Yemen is the poorest country in the Middle East and the civil war, that has plunged into chaos, is one of the forgotten conflicts that the Pope included in his speech last Christmas.
The civil war has been brewing for years, but in March 2015 finally broke completely. Yemen is divided into two factions: the north, in the hands of Shiite rebels, who could be helped by Iran, and the south, controlled by the government, and supported by the coalition led by Saudi Arabia.
Lack of security has facilitated the entry of ISIS or Al Qaeda terrorists, who are the main suspects against religious attacks. Last September, in Aden, the last Catholic church in the country was burned.
The killing, of the four missionaries of Mother Teresa's congregation and 12 other people in a nursing home, was the latest of the many crimes committed in this conflict, whose authorship is unclear.
The UN says that the Saudi Arabia-led coalition could be responsible for many of the airstrikes commited on civilians.
Spokesperson, UN High Commissioner for Human Rights
"Civilian casualties continue to mount in Yemen. During the month of February, a total of at least 168 civilians were killed and 193 injured, around two-thirds of them by coalition airstrikes.”
The coalition led by Saudi Arabia; however, has denied responsibility for such attacks on civilians. The representative at the UN has indicated that cases in which errors have been committed are under further investigation.
Permanent Representative of Saudi Arabia to the UN
"Anybody who says that that the Saudi-led coalition targets deliberately civilian targets including hospitals or schools or otherwise is absolutely wrong. It’s absolutely wrong.”
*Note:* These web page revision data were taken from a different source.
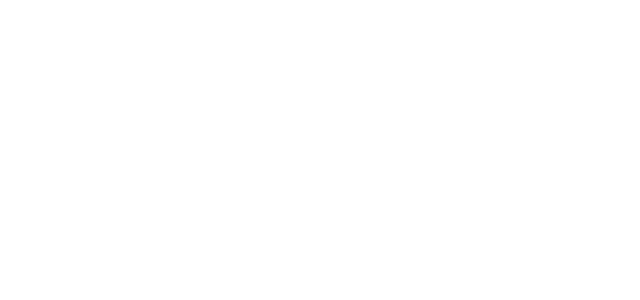
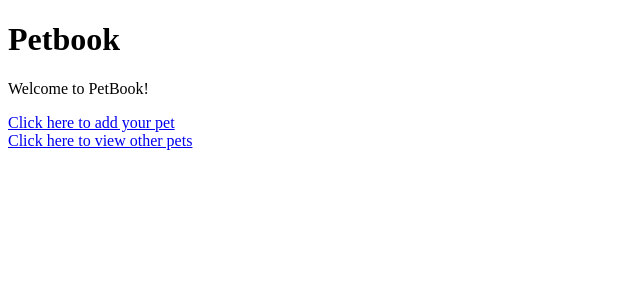
Before and after one commit to gpcroucher/week07-assigment, a React (Vite) app in the folder client/: page / in a window 1280 px wide. Shown: the top 300 px of the page, without its empty margins (0-640 px from the left). Built offline with nearby package versions, Linux system fonts and the light colour scheme.

Commit message:
added react router

```diff
--- a/client/package.json
+++ b/client/package.json
@@ -12,7 +12,8 @@
   "dependencies": {
     "prop-types": "^15.8.1",
     "react": "^18.3.1",
-    "react-dom": "^18.3.1"
+    "react-dom": "^18.3.1",
+    "react-router-dom": "^6.26.2"
   },
   "devDependencies": {
     "@eslint/js": "^9.9.0",
--- a/client/src/App.jsx
+++ b/client/src/App.jsx
@@ -1,7 +1,16 @@
 import "./App.css";
+import { Route, Routes } from "react-router-dom";
+import Homepage from "./pages/Homepage";
 
 function App() {
-  return <></>;
+  return (
+    <>
+      <h1>Petbook</h1>
+      <Routes>
+        <Route path="/" element={<Homepage />}></Route>
+      </Routes>
+    </>
+  );
 }
 
 export default App;
--- a/client/src/main.jsx
+++ b/client/src/main.jsx
@@ -1,10 +1,12 @@
-import { StrictMode } from 'react'
-import { createRoot } from 'react-dom/client'
-import App from './App.jsx'
-import './index.css'
+import { StrictMode } from "react";
+import { createRoot } from "react-dom/client";
+import App from "./App.jsx";
+import { BrowserRouter } from "react-router-dom";
 
-createRoot(document.getElementById('root')).render(
+createRoot(document.getElementById("root")).render(
   <StrictMode>
-    <App />
-  </StrictMode>,
-)
+    <BrowserRouter>
+      <App />
+    </BrowserRouter>
+  </StrictMode>
+);
--- /dev/null
+++ b/client/src/pages/Homepage.jsx
@@ -0,0 +1,12 @@
+import { Link } from "react-router-dom";
+
+export default function Homepage() {
+  return (
+    <>
+      <p>Welcome to PetBook!</p>
+      <Link to="/add">Click here to add your pet</Link>
+      <br />
+      <Link to="/view">Click here to view other pets</Link>
+    </>
+  );
+}
```
Also changed, not shown: 1 other file (tests, documents, lock files or other folders).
It is estimated that the war has displaced more than one million and caused more than 9,000 deaths. Also added to this is the terrible food crisis affecting at least 15 million people.